Often, someone seeking a green card will also apply for additional immigration benefits, like a work permit or Advance Parole. As is the case with the green card, these benefits require you or your sibling to fill out and file more forms, like:


Statuses You’ll See Before a Case Denial

In addition to getting a case denial status update from one or more of the above forms, you may see other status updates during the green card application process. Below are four of the more common ones you might see.

Case Was Received

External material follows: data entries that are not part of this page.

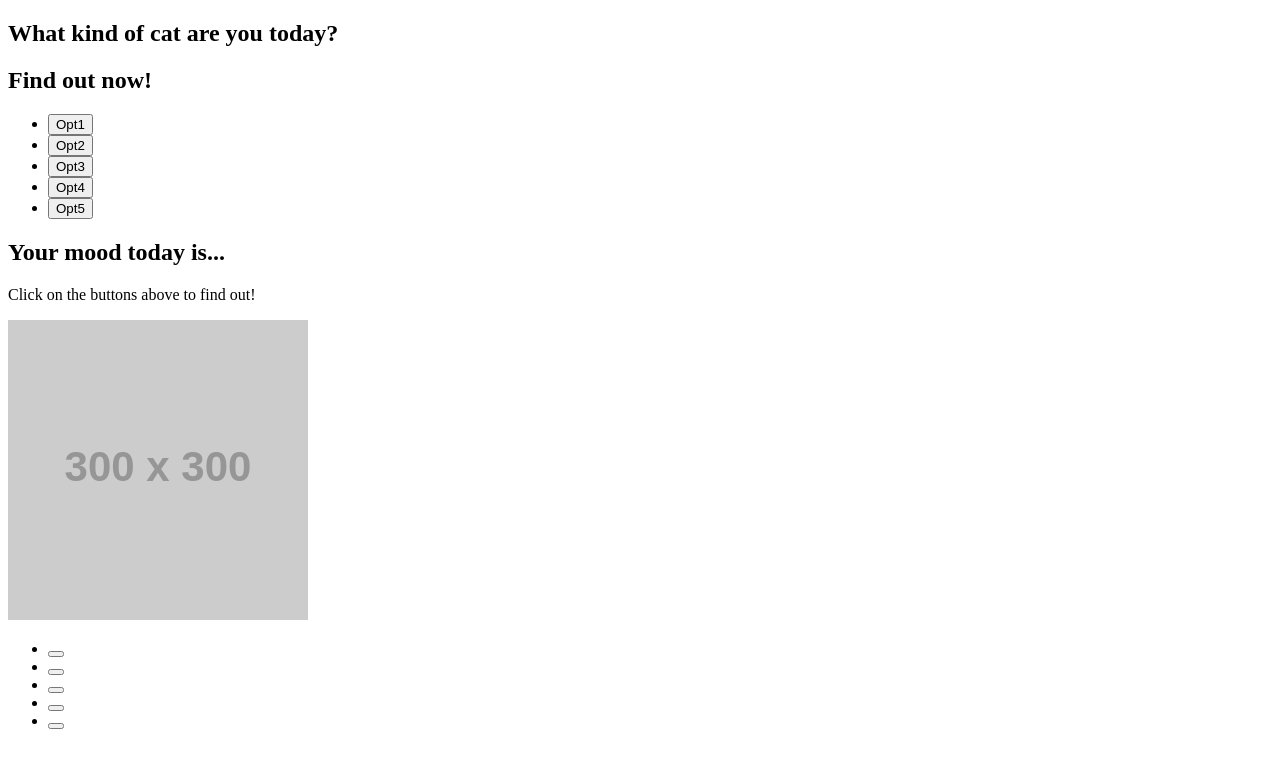
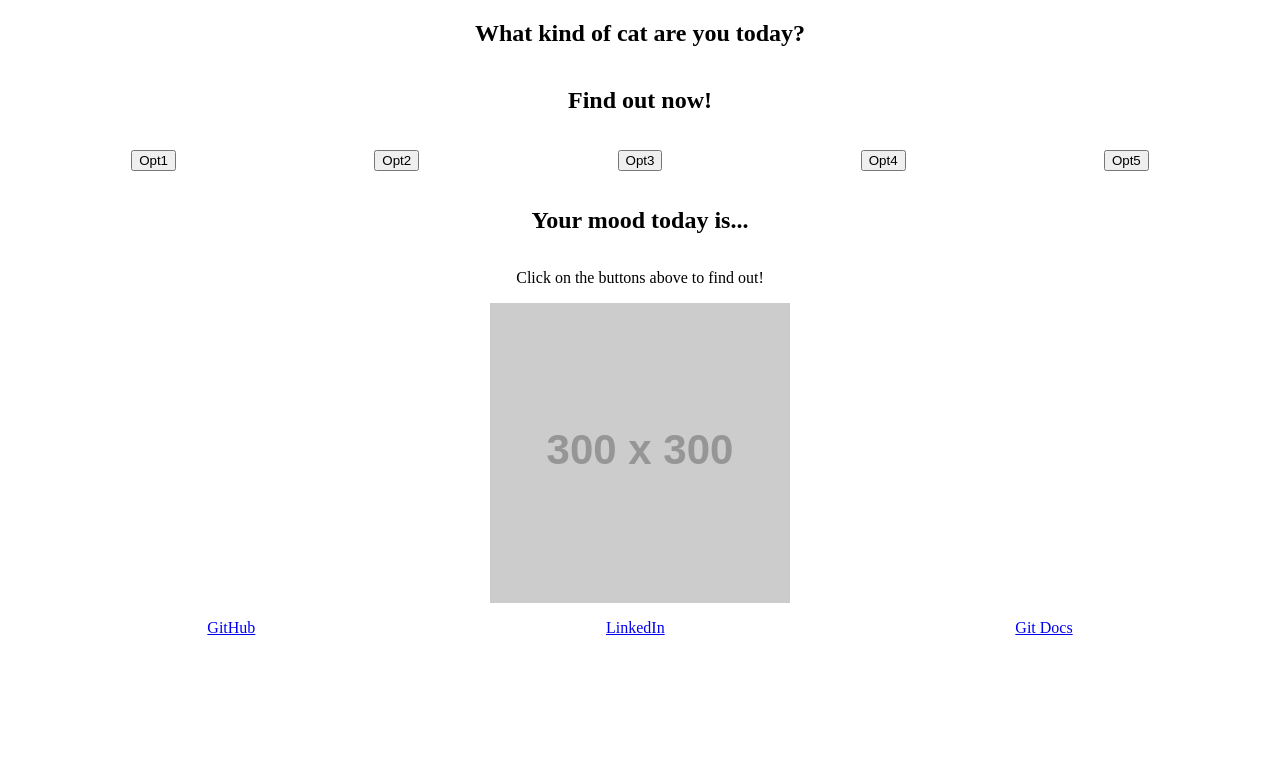
Before and after one commit to rorychatt/TackleWiki, a website built with webpack: page public/index.html in a window 1280 px wide. Built offline with nearby package versions, Linux system fonts and the light colour scheme; placeholder pictures from the web are drawn by us.

Commit message:
Feat: base html structure done

```diff
--- a/public/index.html
+++ b/public/index.html
@@ -3,8 +3,8 @@
 <head>
     <meta charset="UTF-8">
     <meta name="viewport" content="width=device-width, initial-scale=1.0">
-    <title>Cat Mood Picker</title>
     <link rel="stylesheet" href="style.css">
+    <title>Cat mood picker</title>
 </head>
 <body>
 <header>
@@ -45,21 +45,15 @@
 </main>
 <footer>
     <section class="footer-section">
-        <ul>
+        <ul class="footer-ul">
             <li class="footer-option">
-                <button class="footer-option__btn"></button>
+                <a class="footer-option__anchor" href="#">GitHub</a>
             </li>
             <li class="footer-option">
-                <button class="footer-option__btn"></button>
+                <a class="footer-option__anchor" href="#">LinkedIn</a>
             </li>
             <li class="footer-option">
-                <button class="footer-option__btn"></button>
-            </li>
-            <li class="footer-option">
-                <button class="footer-option__btn"></button>
-            </li>
-            <li class="footer-option">
-                <button class="footer-option__btn"></button>
+                <a class="footer-option__anchor" href="#">Git Docs</a>
             </li>
         </ul>
     </section>
--- a/public/style.css
+++ b/public/style.css
@@ -0,0 +1,62 @@
+body {
+    margin: 0;
+    display: block;
+    padding: 0 2rem;
+}
+
+.header-section {
+    display: flex;
+    justify-content: center;
+    flex-direction: column;
+    align-items: center;
+}
+
+.header-section__title {
+    text-align: center;
+}
+
+.header-section__description {
+    text-align: center;
+}
+
+.nav-ul {
+    display: flex;
+    justify-content: space-around;
+    flex-direction: row;
+    padding: 0;
+    list-style: none;
+}
+
+main {
+    display: flex;
+    flex-direction: column;
+    align-items: center;
+}
+
+.main-article__section {
+    display: flex;
+    flex-direction: column;
+    align-items: center;
+}
+
+footer {
+    display: flex;
+    flex-direction: column;
+    justify-content: space-around;
+}
+
+.footer-section {
+
+}
+
+.footer-ul {
+    display: flex;
+    justify-content: space-around;
+    flex-direction: row;
+    padding: 0;
+    list-style: none;
+}
+
+.footer-option {
+    list-style: none;
+}
```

This is a good case status update, and USCIS sends this out by mailing Form I-797C: Notice of Action. This document confirms that USCIS has the sibling green card application and will begin processing it. Included in Form I-797C is a receipt number. You can use this number to follow the status of your case online.


Case Was Rejected

If you see this from USCIS, it means the agency sent back the application (and filing fee) because there was a procedural or technical error with it. For example, you might have used the wrong version of a required form or forgotten to sign a page.


Request for Additional Evidence Was Sent

USCIS provides this status update when they want more information to verify what’s been put on a green card petition or application. USCIS will want you and/or your sibling to provide additional evidence, often in the form of documentation.


Case Was Transferred

USCIS will sometimes transfer green card application cases to different service centers. One reason is that the petitioner or beneficiary originally sent it to the wrong service center. USCIS has the discretion to either reject this application or transfer it to the correct service center. Another reason a case could get transferred is that a particular service center has unused processing capacity and can take on additional work.


Does the Case Status “Case Was Denied” Mean the Same Thing as “Case Was Rejected”?

No. A case rejection occurs when there’s an error or mistake with the green card filing. The good news is that USCIS provides the reason(s) for rejecting a case, and you’ll have the opportunity to fix the mistake and refile it. You’ll also get your filing fee back. The bad news is that a case rejection can add extra time to the process of getting your sibling a green card.


A case denial is more serious because it means USCIS has determined that your sibling isn’t eligible for a green card. You also don’t get your filing fee returned for a case denial. For many people, dealing with a case denial may warrant talking to a lawyer about what to do next.


What Should I Do if My USCIS Case Status Says “Case Denied” for My Sibling Green Card Case? 

Your best bet is to talk to an attorney. They’ll listen to your situation and explain your options. 

For example, the facts of your case might provide grounds for an appeal. Talking to an attorney helps determine if that’s the case. If so, hiring an attorney can help you get through the complicated appeals process.

Alternatively, your situation might support the decision to apply for a sibling green card again. An immigration attorney will know if there’s a particular fact pattern or eligibility requirement that now applies (or will soon apply) that wasn’t a consideration when you originally filed your sibling’s green card application.


When Should I Contact an Immigration Attorney About My Sibling Green Card Case? 

For many sibling green card applications, hiring a lawyer isn’t necessary. But if you receive a case denial from USCIS, your case is no longer straightforward. As a result, you’ll likely want to connect with an experienced and vetted immigration attorney to better understand what’s going on and what to do next.


For example, let’s say your sibling was ruled ineligible to get a green card because they were deemed inadmissible. There’s a process where you can challenge that determination by requesting a waiver of inadmissibility. A lawyer would know if that was a viable option and, if so, help you through the waiver process.